Reproduce the entries that follow verbatim, down to the final line.

Dataset records:
--- START ---

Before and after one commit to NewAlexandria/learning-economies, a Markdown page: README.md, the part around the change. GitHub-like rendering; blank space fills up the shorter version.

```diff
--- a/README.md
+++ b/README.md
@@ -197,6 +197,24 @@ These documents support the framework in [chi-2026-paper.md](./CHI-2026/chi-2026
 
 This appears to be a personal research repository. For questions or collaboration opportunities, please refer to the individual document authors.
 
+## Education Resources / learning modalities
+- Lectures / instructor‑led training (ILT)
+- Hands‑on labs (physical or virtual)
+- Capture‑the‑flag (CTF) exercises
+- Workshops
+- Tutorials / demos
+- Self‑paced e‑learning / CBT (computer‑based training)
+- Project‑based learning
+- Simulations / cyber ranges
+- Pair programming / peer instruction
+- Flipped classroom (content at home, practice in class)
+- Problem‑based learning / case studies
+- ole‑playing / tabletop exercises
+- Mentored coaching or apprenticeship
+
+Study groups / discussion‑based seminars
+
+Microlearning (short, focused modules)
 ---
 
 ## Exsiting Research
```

--- END ---

Expected output:
Before and after one commit to NewAlexandria/learning-economies, a Markdown page: README.md, the part around the change. GitHub-like rendering; blank space fills up the shorter version.

```diff
--- a/README.md
+++ b/README.md
@@ -197,6 +197,24 @@ These documents support the framework in [chi-2026-paper.md](./CHI-2026/chi-2026
 
 This appears to be a personal research repository. For questions or collaboration opportunities, please refer to the individual document authors.
 
+## Education Resources / learning modalities
+- Lectures / instructor‑led training (ILT)
+- Hands‑on labs (physical or virtual)
+- Capture‑the‑flag (CTF) exercises
+- Workshops
+- Tutorials / demos
+- Self‑paced e‑learning / CBT (computer‑based training)
+- Project‑based learning
+- Simulations / cyber ranges
+- Pair programming / peer instruction
+- Flipped classroom (content at home, practice in class)
+- Problem‑based learning / case studies
+- ole‑playing / tabletop exercises
+- Mentored coaching or apprenticeship
+
+Study groups / discussion‑based seminars
+
+Microlearning (short, focused modules)
 ---
 
 ## Exsiting Research
```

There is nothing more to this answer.